What is your impression of the current housing market in South Florida? Have looked for a home and were outbid, or were you successful? Do you consider selling your home? In either case, I would love to hear from your comments or questions: 954 834 3088 or KaiserAssoc@gmail.com. – Thank you, Tobias.
(All information from the respective listing agents via SEF-MLS).
In chapter 5 of my “Guide to Florida Real Estate Transactions” (the series started in April, in case you missed the first chapters) I outline the main steps from inquiry to contract.
Because of the large number of available properties–even in this market in late summer 2021–on first client contact any experienced agent will not send out those nice brochures, or even run out and tour a sampling of homes. Rather, he will set up a client profile. This allows to offer a buyer only properties within his specific criteria and financial framework. Showing properties outside a buyer’s financial capabilities makes no sense and equals real estate tourism, with the agent being the unpaid tour guide and a frustrated buyer at the end of the day who saw during the tour what he’d love to have but can’t afford. – Bad approach!
So if you are the buyer, your agent will assemble a list of properties suitable for viewing based on your criteria. Having toured a few–or many–homes and hopefully found one to your liking, your agent will present a written offer to the seller’s agent. The amount of this opening offer will be determined by your agent and you, based on a market analysis done by your agent. Please note: verbal offers or inquiries are generally considered unprofessional and disregarded.
When your opening offer has been presented to the seller, he can accept, reject it or counter it within a time-frame you have specified. Your offer becomes only a contract when both parties agree and sign. Then a first deposit will be due, and as well as following ones it will be paid into an escrow account of your broker (agents are not allowed to open escrows), your lawyer or a title insurance company–but never to the seller directly.

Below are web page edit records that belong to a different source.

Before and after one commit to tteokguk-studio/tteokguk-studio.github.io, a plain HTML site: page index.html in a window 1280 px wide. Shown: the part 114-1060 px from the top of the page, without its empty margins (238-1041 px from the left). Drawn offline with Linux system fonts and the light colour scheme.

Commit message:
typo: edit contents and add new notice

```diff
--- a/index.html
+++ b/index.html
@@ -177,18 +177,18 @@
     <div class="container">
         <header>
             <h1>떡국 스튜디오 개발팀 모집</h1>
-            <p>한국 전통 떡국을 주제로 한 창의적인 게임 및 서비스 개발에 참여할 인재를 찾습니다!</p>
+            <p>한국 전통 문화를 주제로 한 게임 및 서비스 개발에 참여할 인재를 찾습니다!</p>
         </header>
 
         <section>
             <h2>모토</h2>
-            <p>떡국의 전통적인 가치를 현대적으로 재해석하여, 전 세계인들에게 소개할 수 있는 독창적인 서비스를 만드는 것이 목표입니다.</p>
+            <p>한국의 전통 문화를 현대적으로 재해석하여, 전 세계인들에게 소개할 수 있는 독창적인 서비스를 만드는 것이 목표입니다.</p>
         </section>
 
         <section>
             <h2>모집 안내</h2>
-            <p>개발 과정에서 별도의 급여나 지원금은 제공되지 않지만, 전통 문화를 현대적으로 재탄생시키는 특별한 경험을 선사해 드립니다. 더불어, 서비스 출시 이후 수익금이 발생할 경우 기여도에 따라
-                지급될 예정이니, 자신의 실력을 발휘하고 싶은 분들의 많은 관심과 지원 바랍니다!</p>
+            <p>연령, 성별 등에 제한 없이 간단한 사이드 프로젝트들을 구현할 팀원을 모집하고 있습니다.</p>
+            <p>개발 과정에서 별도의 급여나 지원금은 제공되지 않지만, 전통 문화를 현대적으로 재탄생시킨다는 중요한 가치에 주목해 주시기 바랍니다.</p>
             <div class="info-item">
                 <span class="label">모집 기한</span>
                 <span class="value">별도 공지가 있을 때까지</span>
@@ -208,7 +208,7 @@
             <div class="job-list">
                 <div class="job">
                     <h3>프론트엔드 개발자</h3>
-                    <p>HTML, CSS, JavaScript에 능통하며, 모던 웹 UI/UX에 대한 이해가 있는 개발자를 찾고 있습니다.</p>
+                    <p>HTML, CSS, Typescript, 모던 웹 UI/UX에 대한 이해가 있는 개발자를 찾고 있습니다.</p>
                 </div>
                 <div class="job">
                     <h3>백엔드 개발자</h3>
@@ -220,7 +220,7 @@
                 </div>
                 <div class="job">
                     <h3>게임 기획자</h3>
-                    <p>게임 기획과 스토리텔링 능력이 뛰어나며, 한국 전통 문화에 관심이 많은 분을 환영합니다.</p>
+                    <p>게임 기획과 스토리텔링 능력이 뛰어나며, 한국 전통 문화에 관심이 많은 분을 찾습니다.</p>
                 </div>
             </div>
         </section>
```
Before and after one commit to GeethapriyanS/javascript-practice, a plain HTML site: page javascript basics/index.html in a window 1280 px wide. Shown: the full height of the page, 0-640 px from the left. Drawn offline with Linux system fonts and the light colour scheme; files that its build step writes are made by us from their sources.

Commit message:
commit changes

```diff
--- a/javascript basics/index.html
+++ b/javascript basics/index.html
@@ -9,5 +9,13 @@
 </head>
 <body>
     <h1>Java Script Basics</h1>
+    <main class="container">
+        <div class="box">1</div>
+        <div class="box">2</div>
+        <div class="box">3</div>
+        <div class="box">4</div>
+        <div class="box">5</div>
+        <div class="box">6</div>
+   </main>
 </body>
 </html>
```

Only at closing–exchanging property title and keys against money–will all deposits be handed over to the seller together with the remaining balance of the purchase price.
If the property does not close, all deposits will be returned to the buyer if he didn’t default. However, if the buyer defaults on the contract or changes his mind midway he looses his deposits; the seller may also sue for damages. In a resale (a “used” home), the buyer has those same rights against the seller in case of a seller’s default, in addition to requesting specific performance. In new construction, the cards are distributed differently: the purchase agreements for new homes eliminate major buyer’s rights, favor the builder and thus demand special attention with a very fine comb before signing.
Real estate contracts have to be in writing and may contain any type of clause negotiated freely between the parties as long as they are legal. All time periods contained in the contract, such as the inspection or financing periods, commence with the last necessary signature of seller or buyer. Time is of the essence, and missing a vital date may constitute a breach of contract. It is good practice for an agent to prepare a time-line containing all important dates of the transaction.
Comments? Questions? Please contact me anytime; I'd be delighted to assist you.
©1996-2021 Tobias Kaiser. Use or reproduction only with written permission.
Tobias Kaiser is an independent real estate consultant and licensed Realtor in Florida since 1990. He specializes in modern architecture and net leased investments.